One way to interpret these results is to use them to anticipate the implications of an NLA-based fee schedule. Based on these estimates, an across-the-board NLA reduction of about 1.5 percent would be necessary to create a budget-neutral lab fee schedule based on current NLAs. Conversely, Medicare outpatient lab spending would increase about 1.5 percent if all payments were raised to the NLA.
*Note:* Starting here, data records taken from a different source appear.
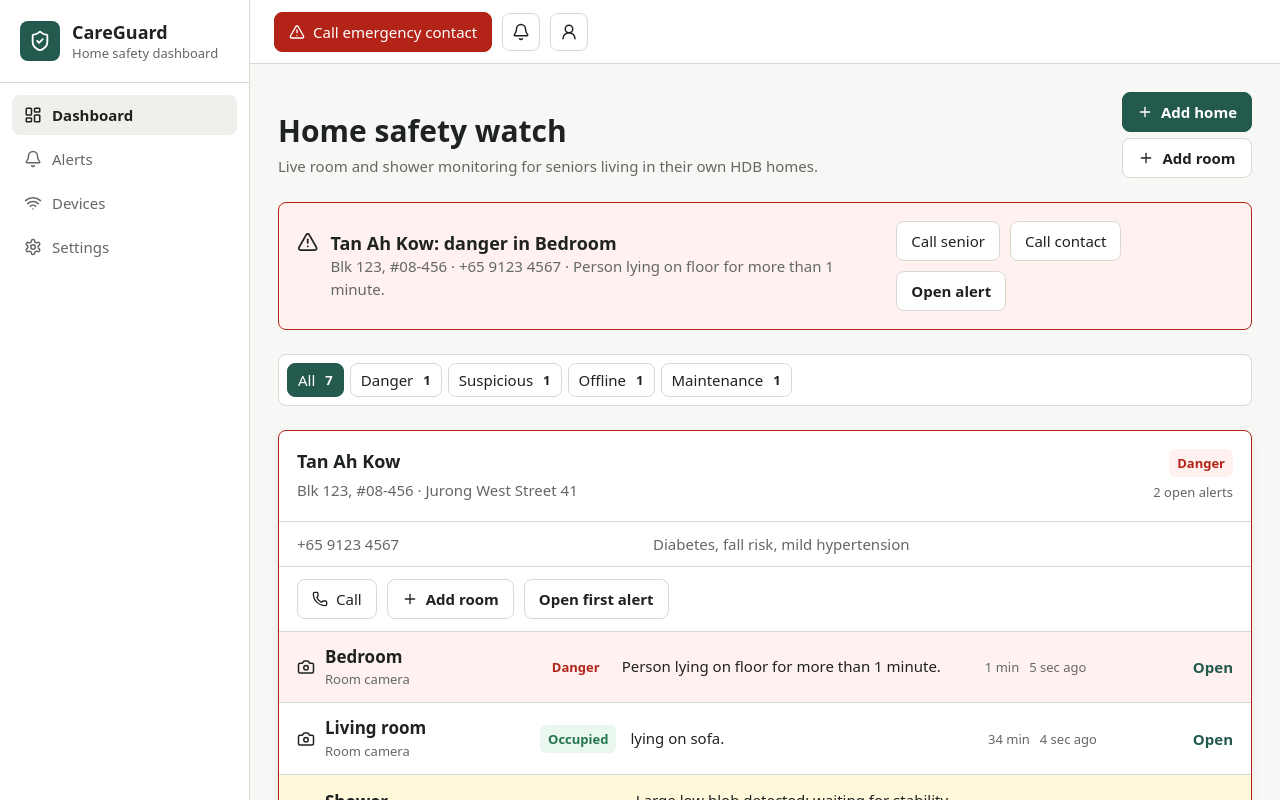
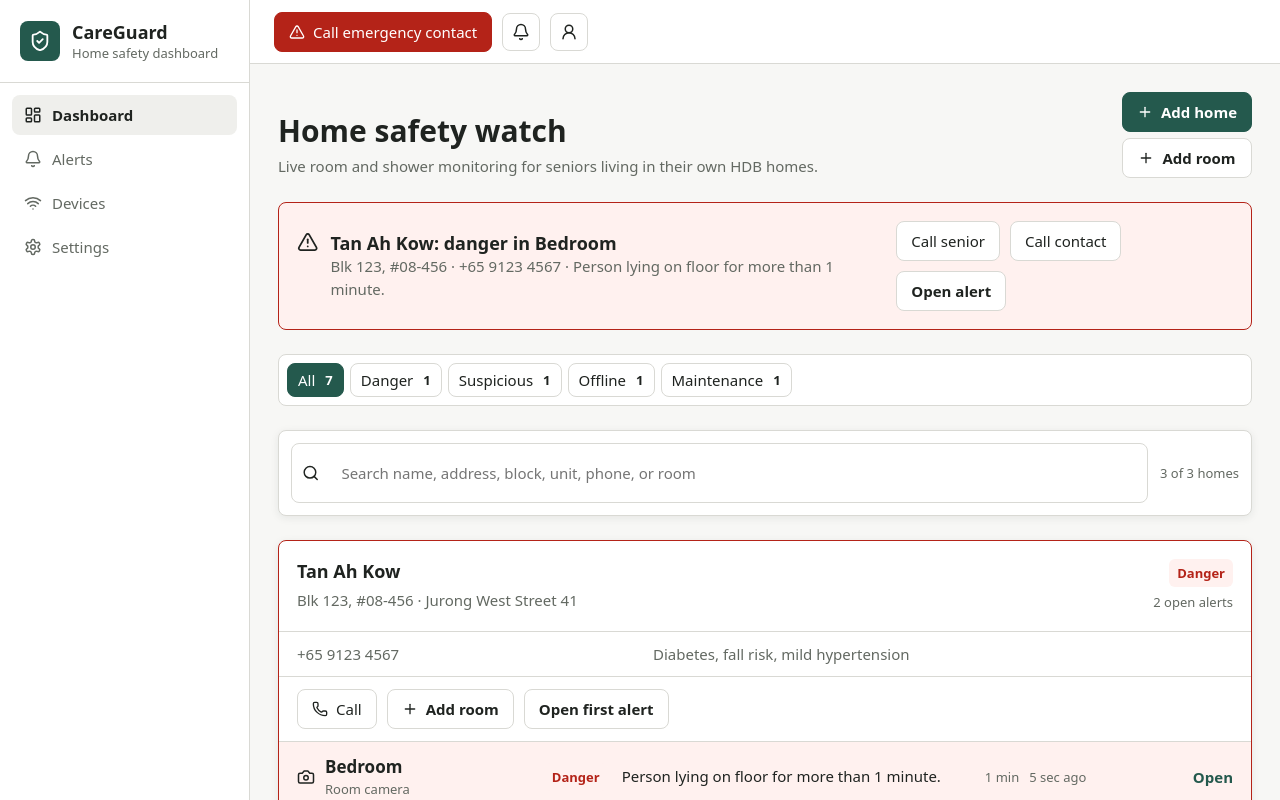
Before and after one commit to nwztest/dis-hackathon-vibe, a Next.js app: page /dashboard in a window 1280 px wide. Shown: the top 800 px of the page. Built offline with nearby package versions, Linux system fonts and the light colour scheme.

Commit message:
rudimentary search

```diff
--- a/app/dashboard/page.tsx
+++ b/app/dashboard/page.tsx
@@ -1,8 +1,8 @@
 import Link from "next/link";
 import { AlertTriangle } from "lucide-react";
 import { AppShell } from "@/components/AppShell";
-import { DashboardHomeGroup } from "@/components/DashboardHomeGroup";
 import { AddHomeButton, AddRoomButton } from "@/components/DashboardModals";
+import { DashboardSearchView } from "@/components/DashboardSearchView";
 import { DashboardStatusFilter } from "@/components/DashboardStatusFilter";
 import { homeAddress, homeById, homes, rooms, statusCounts } from "@/lib/mock-data";
 
@@ -41,16 +41,7 @@ export default function DashboardPage() {
           </section>
         ) : null}
         <DashboardStatusFilter counts={counts} total={rooms.length} />
-        <section className="home-group-list">
-          {homes.map((home) => (
-            <DashboardHomeGroup
-              home={home}
-              homes={homes}
-              rooms={rooms.filter((room) => room.homeId === home.id)}
-              key={home.id}
-            />
-          ))}
-        </section>
+        <DashboardSearchView homes={homes} rooms={rooms} />
       </main>
     </AppShell>
   );
--- a/app/globals.css
+++ b/app/globals.css
@@ -463,6 +463,38 @@ dd {
 
 .status-filter strong {
   font-size: 13px;
+}
+
+.dashboard-search-panel {
+  align-items: center;
+  background: var(--surface);
+  border: 1px solid var(--border);
+  border-radius: var(--radius);
+  box-shadow: var(--shadow);
+  display: grid;
+  gap: 12px;
+  grid-template-columns: 1fr auto;
+  padding: 12px;
+}
+
+.dashboard-search-panel .search-row {
+  box-shadow: none;
+}
+
+.dashboard-search-panel > span {
+  color: var(--muted);
+  font-size: 13px;
+  white-space: nowrap;
+}
+
+.empty-state {
+  background: var(--surface);
+  border: 1px solid var(--border);
+  border-radius: var(--radius);
+  box-shadow: var(--shadow);
+  display: grid;
+  gap: 8px;
+  padding: 22px;
 }
 
 .home-group-list {
@@ -1169,7 +1201,8 @@ dd {
   .alert-row,
   .device-table,
   .nested-room-row,
-  .home-group-meta {
+  .home-group-meta,
+  .dashboard-search-panel {
     grid-template-columns: 1fr;
   }
 
--- /dev/null
+++ b/components/DashboardSearchView.tsx
@@ -0,0 +1,82 @@
+"use client";
+
+import { useMemo, useState } from "react";
+import { Search } from "lucide-react";
+import { DashboardHomeGroup } from "@/components/DashboardHomeGroup";
+import { homeAddress, type Room, type SeniorHome } from "@/lib/mock-data";
+
+export function DashboardSearchView({
+  homes,
+  rooms,
+}: {
+  homes: SeniorHome[];
+  rooms: Room[];
+}) {
+  const [query, setQuery] = useState("");
+  const normalizedQuery = query.trim().toLowerCase();
+
+  const filteredHomes = useMemo(() => {
+    if (!normalizedQuery) return homes;
+
+    return homes.filter((home) => {
+      const homeRooms = rooms.filter((room) => room.homeId === home.id);
+      const searchable = [
+        home.seniorName,
+        home.seniorPhone,
+        home.emergencyContactName,
+        home.emergencyContactPhone,
+        home.medicalDetails,
+        home.blockNumber,
+        home.unitNumber,
+        home.address,
+        homeAddress(home.id),
+        ...homeRooms.flatMap((room) => [
+          room.name,
+          room.type,
+          room.status,
+          room.deviceId,
+          room.deviceType,
+          room.alertReason ?? "",
+        ]),
+      ]
+        .join(" ")
+        .toLowerCase();
+
+      return searchable.includes(normalizedQuery);
+    });
+  }, [homes, normalizedQuery, rooms]);
+
+  return (
+    <>
+      <section className="dashboard-search-panel" aria-label="Search homes">
+        <div className="search-row">
+          <Search size={18} />
+          <input
+            aria-label="Search by senior name, address, block, unit, phone, or room"
+            placeholder="Search name, address, block, unit, phone, or room"
+            value={query}
+            onChange={(event) => setQuery(event.target.value)}
+          />
+        </div>
+        <span>{filteredHomes.length} of {homes.length} homes</span>
+      </section>
+      {filteredHomes.length > 0 ? (
+        <section className="home-group-list">
+          {filteredHomes.map((home) => (
+            <DashboardHomeGroup
+              home={home}
+              homes={homes}
+              rooms={rooms.filter((room) => room.homeId === home.id)}
+              key={home.id}
+            />
+          ))}
+        </section>
+      ) : (
+        <section className="empty-state">
+          <h2>No matching homes</h2>
+          <p>Try a senior name, block number, unit number, address, phone number, or room name.</p>
+        </section>
+      )}
+    </>
+  );
+}
```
This estimate is based only on those high-cost or high-volume services that account for most of Medicare spending. The unweighted estimate for all services implies that a reduction of about 4 percent would be necessary, but this is an upper bound that is likely to dramatically overstate the correct amount. Although 1.5 percent is a lower bound, the correct adjustment will lie much closer to 1.5 than to 4 percent, because of the large share of spending accounted for by the services studied. More accurate estimates could be calculated easily from data on total spending for all codes or, better still, service volumes for each code in each region. The present estimates, however, provide fairly strong evidence that Medicare’s present payment policy is, in effect, an NLA-based fee schedule.